WHAT THIS TASK INVOLVES
Find every line below where the word "background" occurs, then give how many you found and nothing else.

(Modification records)
* * * * *

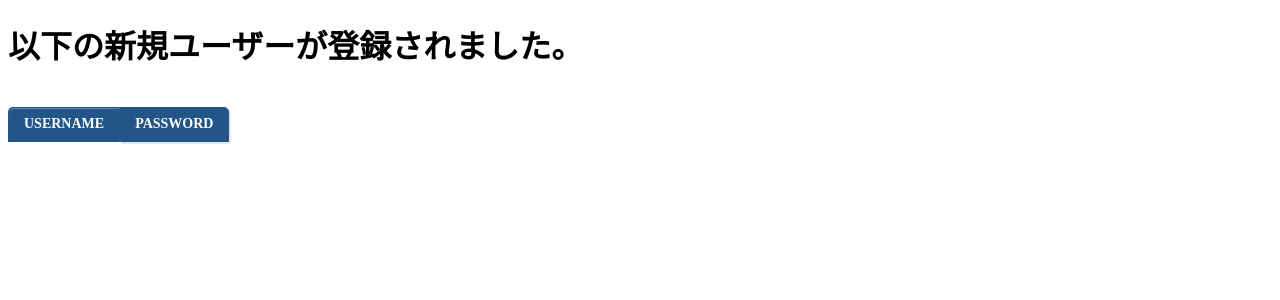
Repository: i-k-26/test
Page: http://localhost/webProj5/test.jsp
These files come from the project's save history. The page is drawn as it stood at one moment and after the next save; the edit follows.
The browser window is 1280 px wide. The pictures show the whole page.
The page is served by Tomcat 9. Other server files are loaded and not shown.

Above is the page before, as saved 2019-08-29 07:14:35.

### webProj5/WebContent/test.jsp
<%@ page language="java" contentType="text/html; charset=UTF-8"
	pageEncoding="UTF-8"%>
<%@ taglib prefix="s" uri="/struts-tags"%>
<!DOCTYPE html>
<html>
<head>
<meta charset="UTF-8">
<link rel="stylesheet" type="text/css" href="./css/style.css">
<title>TEST</title>
</head>
<body>

	<h1>以下の新規ユーザーが登録されました。</h1>
	<br>
	<table>
		<tbody>
			<tr>
				<th>USERNAME</th>
				<th>PASSWORD</th>
			</tr>

			<s:iterator value="loginDTOList">
				<tr>
					<td><s:property value="username" /></td>
					<td><s:property value="password" /></td>
				</tr>
			</s:iterator>
		</tbody>
	</table>

</body>
</html>

### webProj5/WebContent/css/style.css
table {
	width: auto;
	border-spacing: 0;
	font-size: 14px;
}

table th {
	color: #fff;
	padding: 8px 15px;
	background: #258;
	background: -moz-linear-gradient(rgba(34, 85, 136, 0, 7),
		rgba(34, 85, 136, 0, 9) 50%);
	background: -webkit--gradient(linear, 100%, 0%, 100%, 50%, from(rgba(34, 85, 136, 0,
		7)), to(rgba(34, 85, 136, 0, 9)));
	font-weight: bold;
	border-left: 1px solid #258;
	border-top: 1px solid #258;
	border-bottom: 1px solid #258;
	line-height: 120%;
	text-align: center;
	text-shadow: 0 -1px o rgba(34.85 .136 .0 .9);
	box-shadow: 0px 1px 1px rgba(255, 255, 255, 0.3) inset;
}

table th:first-child {
	border-radius: 5px 0 0 0;
}

table th:last-child {
	border-radius: 0 5px 0 0;
	border-right: 1px solid #258;
	box-shadow: 2px 2px 1px rgba(0, 0, 0, 0.1);
}

table tr td {
	padding: 8px 15px;
	border-bottom: 1px solid #84b2e0;
	border-left: 1px solid #84b2e0;
	text-align: center;
}

table tr td:last-child {
	border-right: 1px solid #84b2e0;
	box-shadow: 2px 2px 1px rgba(0, 0, 0, 1);
}

table tr {
	background: #fff;
}

table tr:nth-child(2n+1) {
	background: #f1f6fc;
}

table tr:last-child td {
	box-shadow: 2px 2px 1px rgba(0, 0, 0, 0.1);
}

table tr:last-child td:first-child {
	border-radius: 0 0 0 5px;
}

table tr:last-child td:last-child {
	border-radius: 0 0 5px 0;
}

table tr:hover {
	background: #bba4ee;
	cursor: pointer;
}

After the next save:
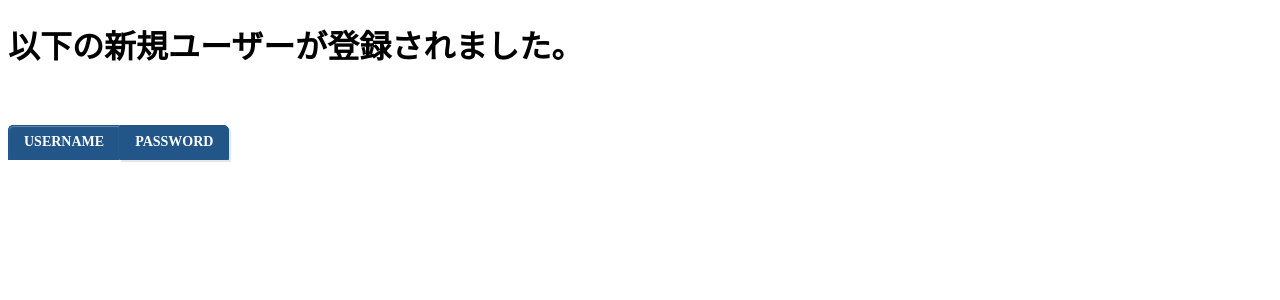
Saved 51 s later.
--- a/webProj5/WebContent/test.jsp
+++ b/webProj5/WebContent/test.jsp
@@ -12,6 +12,7 @@
 
 	<h1>以下の新規ユーザーが登録されました。</h1>
 	<br>
+	<br>
 	<table>
 		<tbody>
 			<tr>
@@ -19,7 +20,7 @@
 				<th>PASSWORD</th>
 			</tr>
 
-			<s:iterator value="loginDTOList">
+			<s:iterator value="#session.loginDTOList">
 				<tr>
 					<td><s:property value="username" /></td>
 					<td><s:property value="password" /></td>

* * * * *

RESPONSE AREA
6